bought a few succulents from the
Jade , Aeonium , Echeveria family
is a plant belonging to the succulent genus Graptopetalum.
It is native to Mexico. It grows on shady rocks
Sempervivum (sem-per-VIV-um) (Semps, Hens and Chicks, Houseleeks)
are very popular cold hardy and drought tolerant succulents.
They have many different textures and forms:
from velvety, wooly, and satin, to fringed, tufted, and spidery webs.
Some are large (up to 4" or more in diameter),
others are tiny (only 1/4" diameter ).
Most produce tight clumps that form interesting mounds.
Colors range from shades of green to silver-blues to
the darkest of purple, to delicate pinks.
Most of the varieties show their best color in the spring
and again in the fall.
There are also many forms, including rosettes,
tight balls (rollers), artichoke look-a-likes,
and some that have the appearance of stones.
Sempervivum will produce multiple “baby chicks” per growing season.
Some of the cultivars are more prolific than others but
you can usually count on at least four chicks per season.
You can leave them attached to the mother hen to
fill in your garden planting, or you can remove the chicks
and start a new planting elsewhere.
They grow best in hardiness zone 5 (-20F) and up
An unusual shrubby succulent with rich green leaves to 2cm long
covered in tiny white translucent hairs.
Masses of yellow flowers in summer. (South Africa). Sun/part sun.
Echeveria runyonii cv topsy turvy -
A fast growing rosette-forming succulent with pale blue-gray leaves
that curve upwards and are strongly inversely-keeled on the lower surface with
leaf tips pointing inwards towards the center of the plant.
This interesting Echeveria has become a common sight in
Southern California succulent collections, likely because
it offsets profusely and plantings quickly become mounds with
individual rosettes to nearly 1 foot across.
Bright orange and yellow flowers rise above the foliage on
tall arching inflorescence, usually in late summer or fall.
Plant in a well-drained soil in full sun in coastal gardens with
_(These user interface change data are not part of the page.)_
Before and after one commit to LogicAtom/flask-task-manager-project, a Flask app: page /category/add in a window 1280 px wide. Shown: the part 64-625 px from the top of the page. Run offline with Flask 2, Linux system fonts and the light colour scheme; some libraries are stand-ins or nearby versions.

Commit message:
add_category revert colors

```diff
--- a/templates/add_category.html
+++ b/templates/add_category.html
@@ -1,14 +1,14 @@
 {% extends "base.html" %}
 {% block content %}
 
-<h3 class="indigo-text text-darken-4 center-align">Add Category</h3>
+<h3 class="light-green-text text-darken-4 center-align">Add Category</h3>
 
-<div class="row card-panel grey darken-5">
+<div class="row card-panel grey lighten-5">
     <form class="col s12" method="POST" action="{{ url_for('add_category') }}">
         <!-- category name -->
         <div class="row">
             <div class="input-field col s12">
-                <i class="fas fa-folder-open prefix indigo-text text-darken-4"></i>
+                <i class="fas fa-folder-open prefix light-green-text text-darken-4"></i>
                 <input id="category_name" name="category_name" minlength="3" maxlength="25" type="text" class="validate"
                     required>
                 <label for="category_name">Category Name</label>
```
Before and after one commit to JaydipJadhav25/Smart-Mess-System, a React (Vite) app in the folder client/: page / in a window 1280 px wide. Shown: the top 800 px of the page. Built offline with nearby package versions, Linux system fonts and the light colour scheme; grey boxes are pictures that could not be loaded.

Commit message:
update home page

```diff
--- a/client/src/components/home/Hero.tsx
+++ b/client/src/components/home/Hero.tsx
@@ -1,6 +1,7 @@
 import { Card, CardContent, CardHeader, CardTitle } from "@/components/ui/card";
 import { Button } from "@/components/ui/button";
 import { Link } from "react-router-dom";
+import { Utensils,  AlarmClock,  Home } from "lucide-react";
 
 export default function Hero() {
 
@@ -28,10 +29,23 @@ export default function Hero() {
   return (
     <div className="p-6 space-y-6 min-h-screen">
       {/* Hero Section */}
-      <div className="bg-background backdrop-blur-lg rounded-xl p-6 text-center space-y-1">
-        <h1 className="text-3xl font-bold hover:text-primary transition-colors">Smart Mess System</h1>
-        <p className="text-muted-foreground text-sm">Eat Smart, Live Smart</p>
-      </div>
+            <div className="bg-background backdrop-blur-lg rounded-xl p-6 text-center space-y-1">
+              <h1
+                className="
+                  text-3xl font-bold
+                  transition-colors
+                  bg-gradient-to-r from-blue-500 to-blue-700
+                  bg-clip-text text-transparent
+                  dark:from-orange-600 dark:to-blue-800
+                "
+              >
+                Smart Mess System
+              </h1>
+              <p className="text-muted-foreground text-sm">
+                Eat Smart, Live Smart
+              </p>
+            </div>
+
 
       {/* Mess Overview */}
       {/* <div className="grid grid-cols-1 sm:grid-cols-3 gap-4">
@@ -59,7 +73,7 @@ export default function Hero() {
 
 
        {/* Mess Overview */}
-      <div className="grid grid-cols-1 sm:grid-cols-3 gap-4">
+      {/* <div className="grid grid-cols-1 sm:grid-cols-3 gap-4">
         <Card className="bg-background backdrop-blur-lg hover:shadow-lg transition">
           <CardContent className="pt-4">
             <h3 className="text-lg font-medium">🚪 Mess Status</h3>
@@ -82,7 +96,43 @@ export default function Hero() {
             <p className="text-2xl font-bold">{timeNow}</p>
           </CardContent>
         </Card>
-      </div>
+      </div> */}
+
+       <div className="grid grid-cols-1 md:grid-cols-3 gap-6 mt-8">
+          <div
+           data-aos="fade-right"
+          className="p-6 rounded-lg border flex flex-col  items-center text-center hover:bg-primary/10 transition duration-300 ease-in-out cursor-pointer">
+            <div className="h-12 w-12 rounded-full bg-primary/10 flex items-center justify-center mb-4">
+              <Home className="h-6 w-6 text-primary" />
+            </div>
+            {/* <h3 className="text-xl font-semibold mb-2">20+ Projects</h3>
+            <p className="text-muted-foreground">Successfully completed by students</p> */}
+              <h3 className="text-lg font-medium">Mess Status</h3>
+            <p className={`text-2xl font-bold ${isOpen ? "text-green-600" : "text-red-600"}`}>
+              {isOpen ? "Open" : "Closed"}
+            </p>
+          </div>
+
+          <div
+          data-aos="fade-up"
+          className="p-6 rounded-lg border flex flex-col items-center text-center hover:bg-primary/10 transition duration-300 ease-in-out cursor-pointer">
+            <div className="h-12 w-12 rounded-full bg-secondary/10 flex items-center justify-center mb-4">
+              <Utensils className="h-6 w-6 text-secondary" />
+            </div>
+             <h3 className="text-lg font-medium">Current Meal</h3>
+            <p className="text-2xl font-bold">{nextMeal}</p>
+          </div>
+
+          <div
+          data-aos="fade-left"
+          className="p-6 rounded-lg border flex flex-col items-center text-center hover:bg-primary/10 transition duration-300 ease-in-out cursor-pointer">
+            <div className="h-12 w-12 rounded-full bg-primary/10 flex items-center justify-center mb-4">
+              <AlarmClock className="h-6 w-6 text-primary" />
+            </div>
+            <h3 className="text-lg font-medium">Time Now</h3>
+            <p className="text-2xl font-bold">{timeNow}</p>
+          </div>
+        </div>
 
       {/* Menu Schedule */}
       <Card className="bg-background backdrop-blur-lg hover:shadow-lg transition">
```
some light shade in hot climates. Water occasionally.
Hardy to about 25° F. This plant was named by
past Huntington Botanic Garden Director Myron Kimnack.
The genus Echeveria was named to honor
Mexican botanical artist Atanasio Echeverría y Godoy in 1828
commonly known as jade plant, friendship tree, lucky plant, or money tree,
is a succulent plant with small pink or white flowers.
is common as a houseplant worldwide.
It is sometimes referred to as the money tree; however,
Pachira aquatica also receives this nickname.
The jade plant is an evergreen with thick branches.
It has thick, shiny, smooth, leaves that grow
in opposing pairs along the branches. Leaves are a rich jade green,
although some may appear to be more of a yellow-green.
Some varieties may develop a red tinge on the edges of leaves
when exposed to high levels of sunlight.
New stem growth is the same color and texture as the leaves,
but becomes brown and woody with age. Under the right conditions,
they may produce small white or pink star-like flowers in early spring
For succulent care click here